Financial costs to build out the gaming spaces were not disclosed. But in the case of The Sony Experience, the club and Sony struck a supplemental agreement from their existing relationship that dates back more than a decade and includes title sponsorship to the Padres Hall of Fame.

“Having teams from Sony Electronics and Sony Interactive Entertainment based in San Diego made this a natural partnership,” said Asad Qizilbash, Sony Interactive Entertainment America vice president of marketing.

Jamie Leece, MLBAM vice president of games and VR strategy, said the Padres’ move to install “Home Run Derby VR” at Petco Park will be soon followed by a similar setup from the Arizona Diamondbacks, and then many more teams in 2018.

“We have at least 10 to 12 clubs showing significant interest in doing this, looking at it for next year,” Leece said.

The Carolina Panthers are the first NFL team to test retail lockers as a convenient way for fans to pick up merchandise ordered online.

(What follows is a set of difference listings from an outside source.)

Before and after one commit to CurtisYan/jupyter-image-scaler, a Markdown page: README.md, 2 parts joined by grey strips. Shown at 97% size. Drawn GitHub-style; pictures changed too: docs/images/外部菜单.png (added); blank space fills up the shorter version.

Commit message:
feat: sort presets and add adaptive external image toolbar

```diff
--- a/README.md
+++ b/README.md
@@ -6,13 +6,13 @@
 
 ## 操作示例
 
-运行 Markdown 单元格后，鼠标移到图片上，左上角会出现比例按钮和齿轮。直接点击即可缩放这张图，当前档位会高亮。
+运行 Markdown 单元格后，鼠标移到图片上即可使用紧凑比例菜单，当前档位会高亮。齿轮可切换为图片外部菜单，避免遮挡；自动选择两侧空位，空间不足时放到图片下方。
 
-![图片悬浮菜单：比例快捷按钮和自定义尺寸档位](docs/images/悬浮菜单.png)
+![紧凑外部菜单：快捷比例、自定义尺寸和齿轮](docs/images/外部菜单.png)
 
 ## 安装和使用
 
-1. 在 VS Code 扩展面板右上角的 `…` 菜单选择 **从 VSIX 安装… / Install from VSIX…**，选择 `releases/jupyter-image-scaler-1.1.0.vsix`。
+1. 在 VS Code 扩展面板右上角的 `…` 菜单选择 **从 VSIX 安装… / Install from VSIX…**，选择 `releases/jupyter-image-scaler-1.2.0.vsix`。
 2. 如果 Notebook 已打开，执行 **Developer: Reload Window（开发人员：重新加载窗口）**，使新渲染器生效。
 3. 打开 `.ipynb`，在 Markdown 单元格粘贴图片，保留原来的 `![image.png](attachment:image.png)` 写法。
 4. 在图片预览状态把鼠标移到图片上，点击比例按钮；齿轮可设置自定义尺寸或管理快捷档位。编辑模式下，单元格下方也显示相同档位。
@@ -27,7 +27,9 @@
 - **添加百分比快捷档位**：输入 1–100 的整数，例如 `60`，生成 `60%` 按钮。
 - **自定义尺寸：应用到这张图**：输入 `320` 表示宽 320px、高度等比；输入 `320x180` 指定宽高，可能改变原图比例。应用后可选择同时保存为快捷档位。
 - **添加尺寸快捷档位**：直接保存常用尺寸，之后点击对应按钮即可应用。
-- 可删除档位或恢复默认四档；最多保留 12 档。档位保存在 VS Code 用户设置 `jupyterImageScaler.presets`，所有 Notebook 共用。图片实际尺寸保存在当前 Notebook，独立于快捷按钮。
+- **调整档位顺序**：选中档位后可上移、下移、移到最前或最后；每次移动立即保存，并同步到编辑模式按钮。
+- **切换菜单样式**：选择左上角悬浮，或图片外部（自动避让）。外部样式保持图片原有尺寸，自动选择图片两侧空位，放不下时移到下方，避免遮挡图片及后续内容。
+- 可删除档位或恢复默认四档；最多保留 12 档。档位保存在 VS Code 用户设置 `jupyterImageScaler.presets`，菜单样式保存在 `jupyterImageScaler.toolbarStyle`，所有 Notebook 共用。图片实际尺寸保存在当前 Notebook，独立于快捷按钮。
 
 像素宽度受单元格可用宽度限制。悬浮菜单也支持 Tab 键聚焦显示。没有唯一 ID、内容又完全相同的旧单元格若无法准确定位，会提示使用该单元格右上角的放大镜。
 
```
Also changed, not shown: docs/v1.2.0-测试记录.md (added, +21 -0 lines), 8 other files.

Delaware North Sportservice, the team’s food and retail provider, has installed 23 lockers next to the team store outside Bank of America Stadium, plus 11 lockers inside the building. Apex Supply Chain Technologies, the firm producing the lockers and the technology behind them, branded the lockers in Panthers colors.

Fans ordering merchandise through the Panthers’ website are given locker pickup as an option on game day or non-game day. For those choosing the option, Sportservice delivers the order to a locker using a bar code, which the retail staff scans, sending a message to the Apex system. The system automatically opens the next available locker. After the merchandise is deposited in the locker, the Apex system sends an email to the customer with pickup instructions and a unique QR code plus a six-digit code. The customer can either scan the QR code or enter the code on the locker’s keypad.

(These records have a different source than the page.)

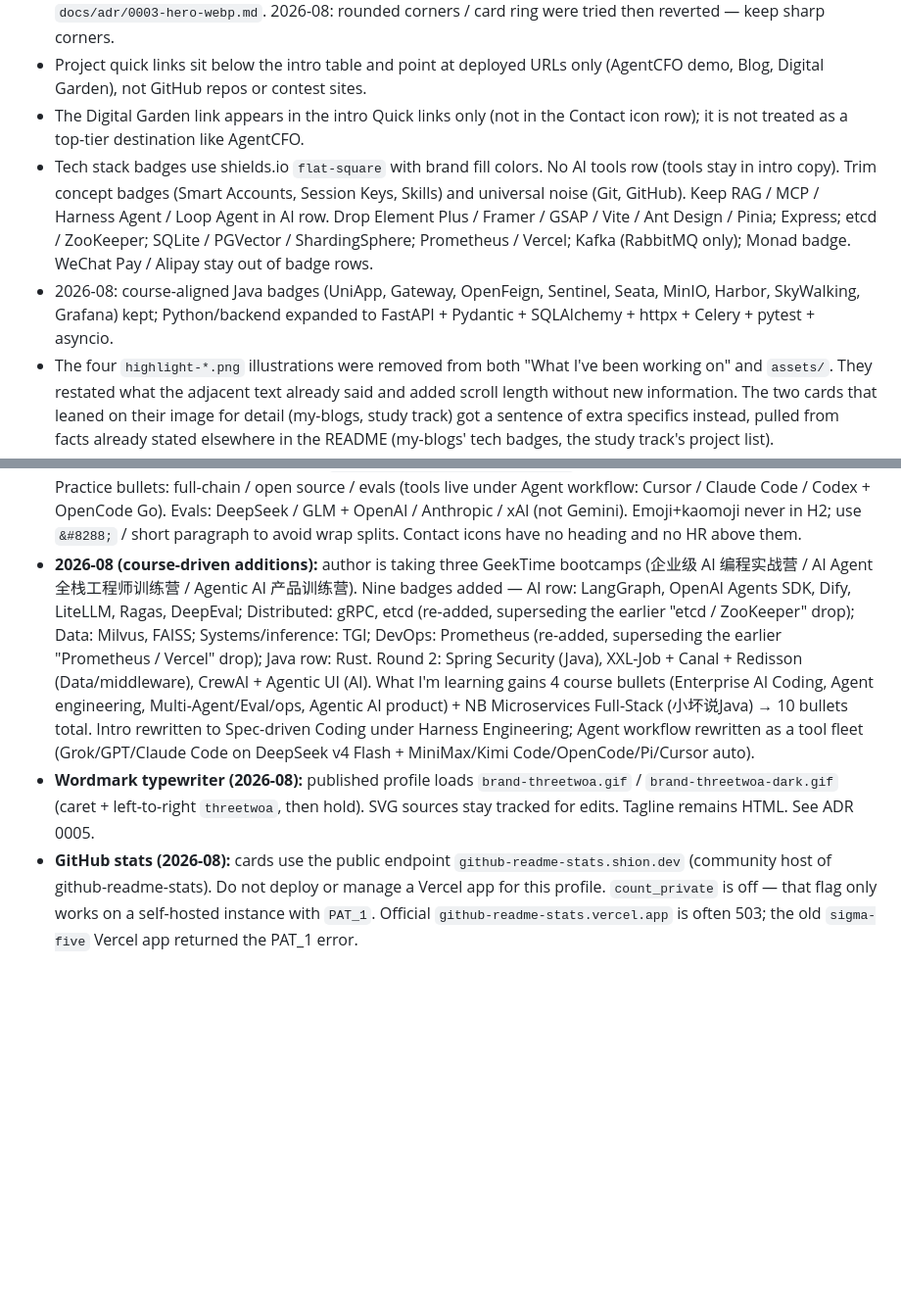
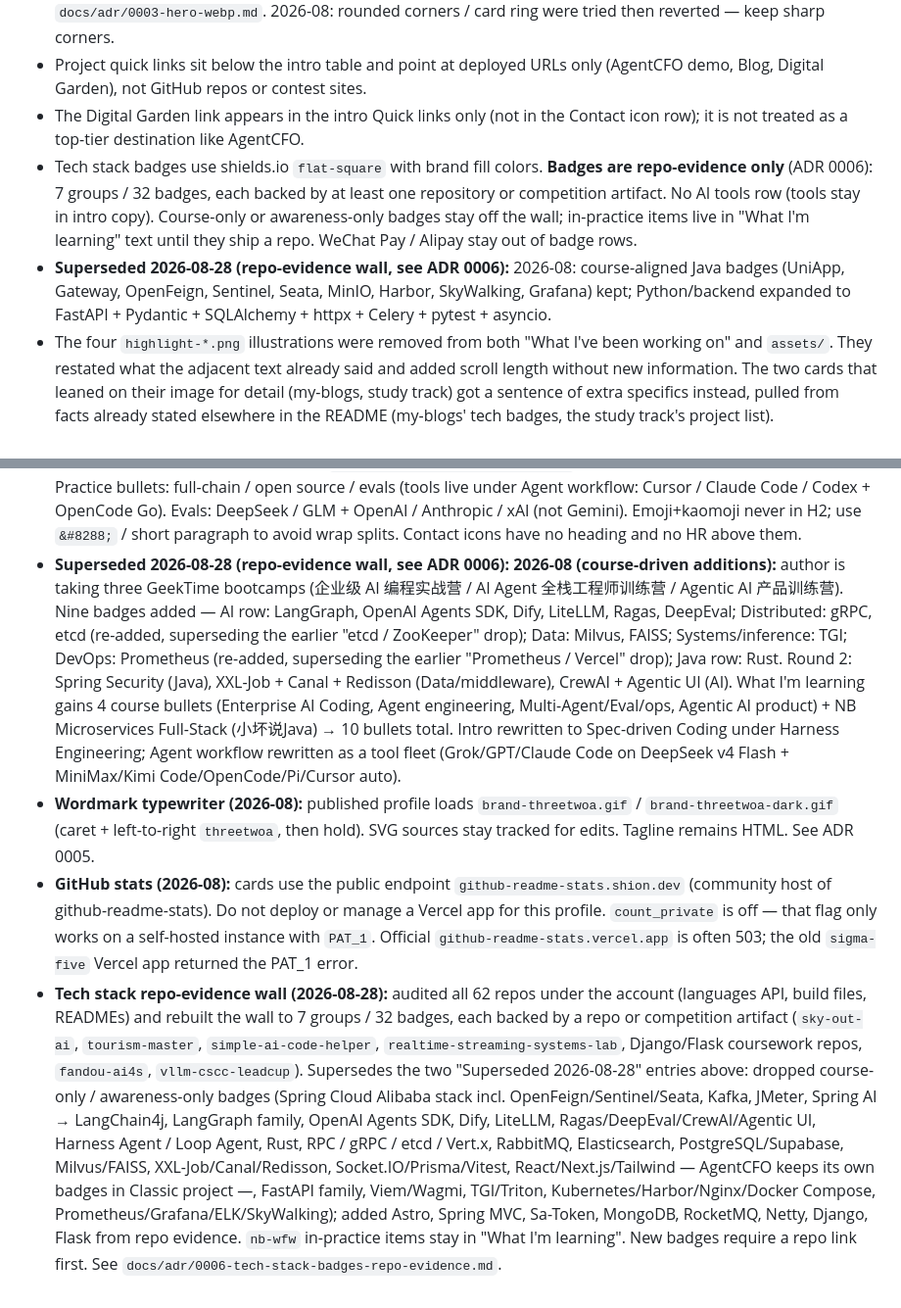
Before and after one commit to Aafff623/Aafff623, a Markdown page: CONTEXT.md, 2 parts joined by grey strips. Shown at 98% size. GitHub-like rendering; blank space fills up the shorter version.

Commit message:
docs(adr): 记录技术栈徽章实证化口径并同步 CONTEXT

```diff
--- a/CONTEXT.md
+++ b/CONTEXT.md
@@ -59,8 +59,8 @@ Public GitHub profile repository for `Aafff623`. `README.md` at the repository r
 - The hero is served as WebP (`hero-knight.webp`, 800×1000, quality 90), replacing the earlier ~981 KB PNG. See `docs/adr/0003-hero-webp.md`. 2026-08: rounded corners / card ring were tried then reverted — keep sharp corners.
 - Project quick links sit below the intro table and point at deployed URLs only (AgentCFO demo, Blog, Digital Garden), not GitHub repos or contest sites.
 - The Digital Garden link appears in the intro Quick links only (not in the Contact icon row); it is not treated as a top-tier destination like AgentCFO.
-- Tech stack badges use shields.io `flat-square` with brand fill colors. No AI tools row (tools stay in intro copy). Trim concept badges (Smart Accounts, Session Keys, Skills) and universal noise (Git, GitHub). Keep RAG / MCP / Harness Agent / Loop Agent in AI row. Drop Element Plus / Framer / GSAP / Vite / Ant Design / Pinia; Express; etcd / ZooKeeper; SQLite / PGVector / ShardingSphere; Prometheus / Vercel; Kafka (RabbitMQ only); Monad badge. WeChat Pay / Alipay stay out of badge rows.
-- 2026-08: course-aligned Java badges (UniApp, Gateway, OpenFeign, Sentinel, Seata, MinIO, Harbor, SkyWalking, Grafana) kept; Python/backend expanded to FastAPI + Pydantic + SQLAlchemy + httpx + Celery + pytest + asyncio.
+- Tech stack badges use shields.io `flat-square` with brand fill colors. **Badges are repo-evidence only** (ADR 0006): 7 groups / 32 badges, each backed by at least one repository or competition artifact. No AI tools row (tools stay in intro copy). Course-only or awareness-only badges stay off the wall; in-practice items live in "What I'm learning" text until they ship a repo. WeChat Pay / Alipay stay out of badge rows.
+- **Superseded 2026-08-28 (repo-evidence wall, see ADR 0006):** 2026-08: course-aligned Java badges (UniApp, Gateway, OpenFeign, Sentinel, Seata, MinIO, Harbor, SkyWalking, Grafana) kept; Python/backend expanded to FastAPI + Pydantic + SQLAlchemy + httpx + Celery + pytest + asyncio.
 - The four `highlight-*.png` illustrations were removed from both "What I've been working on" and `assets/`. They restated what the adjacent text already said and added scroll length without new information. The two cards that leaned on their image for detail (my-blogs, study track) got a sentence of extra specifics instead, pulled from facts already stated elsewhere in the README (my-blogs' tech badges, the study track's project list).
 - **Competitions (current):** exactly two cards — Lead Cup + AI4S. HarmonyOS C4 and Monad Builder Camp are removed from the published grid (do not re-add without an explicit request). Learning lists topics only; no contest registration status there. No teammate PII in the README.
 - Lead Cup lives only under Competitions (not a separate “working on” card). Copy covers 先导杯 / 智能计算创新设计赛题 1, SCNet DCU evidence, long-context concurrency=1 load, and best run 87.7839/100 · #26/132 (leaderboard best run, not a final award). Links: GitLab `vllm-cscc-leadcup3` + GitHub mirror `vllm-cscc-leadcup` (mirror may be private). Detail source of truth for internals: local `xiandaobei` repo — keep the profile card factual and short.
@@ -70,6 +70,7 @@ Public GitHub profile repository for `Aafff623`. `README.md` at the repository r
 - **Activity (2026-08):** restored `github-readme-activity-graph` line chart (light/dark `<picture>`). The contribution-snake GIF heatmap was removed as redundant with GitHub's native contribution calendar. ADR 0004 is superseded.
 - **Voice recipe (2026-08):** profile copy follows `docs/voice/REPORTS.md` — minimal craftsman shell, systems metrics on Lead Cup, product clarity on AI4S / AgentCFO. No indie-MRR narrative; no “build almost anything” slogan.
 - **Intro / Learning (2026-08):** tagline is `⭐ Code Less, Architect More 🚀`. Identity is incoming third-year (准大三). Practice bullets: full-chain / open source / evals (tools live under Agent workflow: Cursor / Claude Code / Codex + OpenCode Go). Evals: DeepSeek / GLM + OpenAI / Anthropic / xAI (not Gemini). Emoji+kaomoji never in H2; use `&#8288;` / short paragraph to avoid wrap splits. Contact icons have no heading and no HR above them.
-- **2026-08 (course-driven additions):** author is taking three GeekTime bootcamps (企业级 AI 编程实战营 / AI Agent 全栈工程师训练营 / Agentic AI 产品训练营). Nine badges added — AI row: LangGraph, OpenAI Agents SDK, Dify, LiteLLM, Ragas, DeepEval; Distributed: gRPC, etcd (re-added, superseding the earlier "etcd / ZooKeeper" drop); Data: Milvus, FAISS; Systems/inference: TGI; DevOps: Prometheus (re-added, superseding the earlier "Prometheus / Vercel" drop); Java row: Rust. Round 2: Spring Security (Java), XXL-Job + Canal + Redisson (Data/middleware), CrewAI + Agentic UI (AI). What I'm learning gains 4 course bullets (Enterprise AI Coding, Agent engineering, Multi-Agent/Eval/ops, Agentic AI product) + NB Microservices Full-Stack (小坏说Java) → 10 bullets total. Intro rewritten to Spec-driven Coding under Harness Engineering; Agent workflow rewritten as a tool fleet (Grok/GPT/Claude Code on DeepSeek v4 Flash + MiniMax/Kimi Code/OpenCode/Pi/Cursor auto).
+- **Superseded 2026-08-28 (repo-evidence wall, see ADR 0006):** **2026-08 (course-driven additions):** author is taking three GeekTime bootcamps (企业级 AI 编程实战营 / AI Agent 全栈工程师训练营 / Agentic AI 产品训练营). Nine badges added — AI row: LangGraph, OpenAI Agents SDK, Dify, LiteLLM, Ragas, DeepEval; Distributed: gRPC, etcd (re-added, superseding the earlier "etcd / ZooKeeper" drop); Data: Milvus, FAISS; Systems/inference: TGI; DevOps: Prometheus (re-added, superseding the earlier "Prometheus / Vercel" drop); Java row: Rust. Round 2: Spring Security (Java), XXL-Job + Canal + Redisson (Data/middleware), CrewAI + Agentic UI (AI). What I'm learning gains 4 course bullets (Enterprise AI Coding, Agent engineering, Multi-Agent/Eval/ops, Agentic AI product) + NB Microservices Full-Stack (小坏说Java) → 10 bullets total. Intro rewritten to Spec-driven Coding under Harness Engineering; Agent workflow rewritten as a tool fleet (Grok/GPT/Claude Code on DeepSeek v4 Flash + MiniMax/Kimi Code/OpenCode/Pi/Cursor auto).
 - **Wordmark typewriter (2026-08):** published profile loads `brand-threetwoa.gif` / `brand-threetwoa-dark.gif` (caret + left-to-right `threetwoa`, then hold). SVG sources stay tracked for edits. Tagline remains HTML. See ADR 0005.
 - **GitHub stats (2026-08):** cards use the public endpoint `github-readme-stats.shion.dev` (community host of github-readme-stats). Do not deploy or manage a Vercel app for this profile. `count_private` is off — that flag only works on a self-hosted instance with `PAT_1`. Official `github-readme-stats.vercel.app` is often 503; the old `sigma-five` Vercel app returned the PAT_1 error.
+- **Tech stack repo-evidence wall (2026-08-28):** audited all 62 repos under the account (languages API, build files, READMEs) and rebuilt the wall to 7 groups / 32 badges, each backed by a repo or competition artifact (`sky-out-ai`, `tourism-master`, `simple-ai-code-helper`, `realtime-streaming-systems-lab`, Django/Flask coursework repos, `fandou-ai4s`, `vllm-cscc-leadcup`). Supersedes the two "Superseded 2026-08-28" entries above: dropped course-only / awareness-only badges (Spring Cloud Alibaba stack incl. OpenFeign/Sentinel/Seata, Kafka, JMeter, Spring AI → LangChain4j, LangGraph family, OpenAI Agents SDK, Dify, LiteLLM, Ragas/DeepEval/CrewAI/Agentic UI, Harness Agent / Loop Agent, Rust, RPC / gRPC / etcd / Vert.x, RabbitMQ, Elasticsearch, PostgreSQL/Supabase, Milvus/FAISS, XXL-Job/Canal/Redisson, Socket.IO/Prisma/Vitest, React/Next.js/Tailwind — AgentCFO keeps its own badges in Classic project —, FastAPI family, Viem/Wagmi, TGI/Triton, Kubernetes/Harbor/Nginx/Docker Compose, Prometheus/Grafana/ELK/SkyWalking); added Astro, Spring MVC, Sa-Token, MongoDB, RocketMQ, Netty, Django, Flask from repo evidence. `nb-wfw` in-practice items stay in "What I'm learning". New badges require a repo link first. See `docs/adr/0006-tech-stack-badges-repo-evidence.md`.
```
Also changed, not shown: docs/adr/0006-tech-stack-badges-repo-evidence.md (added, +33 -0 lines).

The lockers allow fans to pick up their purchases inside or outside the stadium.
Sportservice installed the lockers in late July and more than 120 orders were picked up through the system in the first month of operation, said Steve Roznow-ski, e-commerce manager. Many orders have been picked up after the team store closes at 4 p.m., he said. There is no additional charge to use the locker delivery.

Parking is restricted around the stadium, and for a growing number of people living and working in uptown Charlotte, the lockers give them the flexibility to pick up orders after they get off work, said Todd Smoots, Sportservice’s on-site general manager.

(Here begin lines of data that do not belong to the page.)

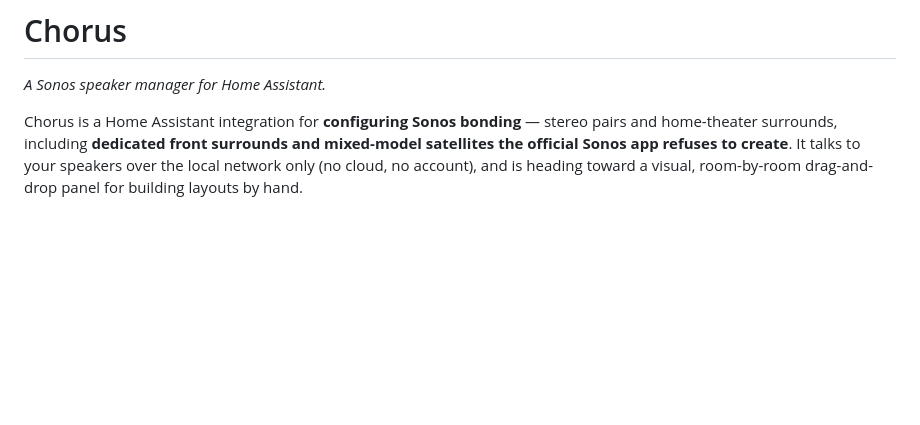
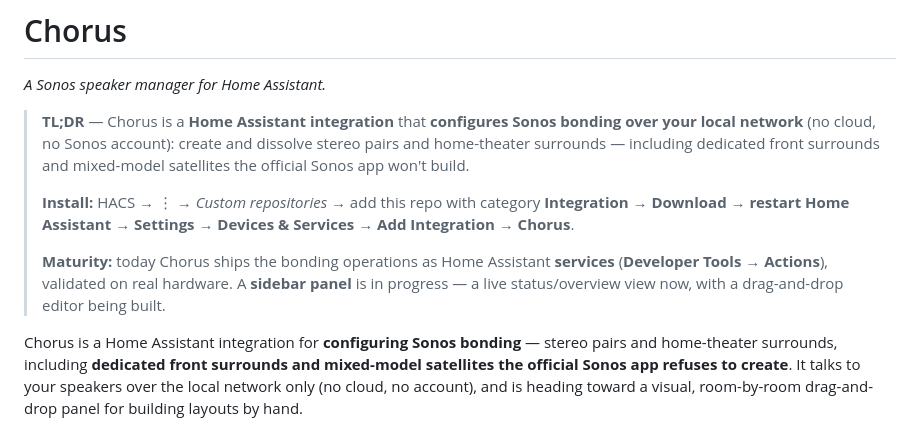
Before and after one commit to willblaschko/chorus, a Markdown page: README.md, the part around the change. Rendered like a GitHub page; blank space fills up the shorter version.

Commit message:
readme: add TL;DR (what it is + HACS install) at the top

```diff
--- a/README.md
+++ b/README.md
@@ -1,6 +1,20 @@
 # Chorus
 
 *A Sonos speaker manager for Home Assistant.*
+
+> **TL;DR** — Chorus is a **Home Assistant integration** that **configures Sonos
+> bonding over your local network** (no cloud, no Sonos account): create and
+> dissolve stereo pairs and home-theater surrounds — including dedicated front
+> surrounds and mixed-model satellites the official Sonos app won't build.
+>
+> **Install:** HACS → ⋮ → *Custom repositories* → add this repo with category
+> **Integration** → **Download** → **restart Home Assistant** → **Settings →
+> Devices & Services → Add Integration → Chorus**.
+>
+> **Maturity:** today Chorus ships the bonding operations as Home Assistant
+> **services** (**Developer Tools → Actions**), validated on real hardware. A
+> **sidebar panel** is in progress — a live status/overview view now, with a
+> drag-and-drop editor being built.
 
 Chorus is a Home Assistant integration for **configuring Sonos bonding** — stereo
 pairs and home-theater surrounds, including **dedicated front surrounds and
```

Sportservice added the Apex lockers in Charlotte shortly before testing the same technology for food pickup at Great American Ball Park in Cincinnati. At the Reds’ ballpark, the system flows through MLB’s Ballpark mobile application. Branded as Ballpark Express, it went live on Sept. 4, said Chuck Thompson, Apex’s vice president of sales for real-time retail.

Separately, Aramark will use Apex lockers for in-arena retail pickup at Wells Fargo Center this fall after first testing them last season for Flyers and Sixers games in Philadelphia.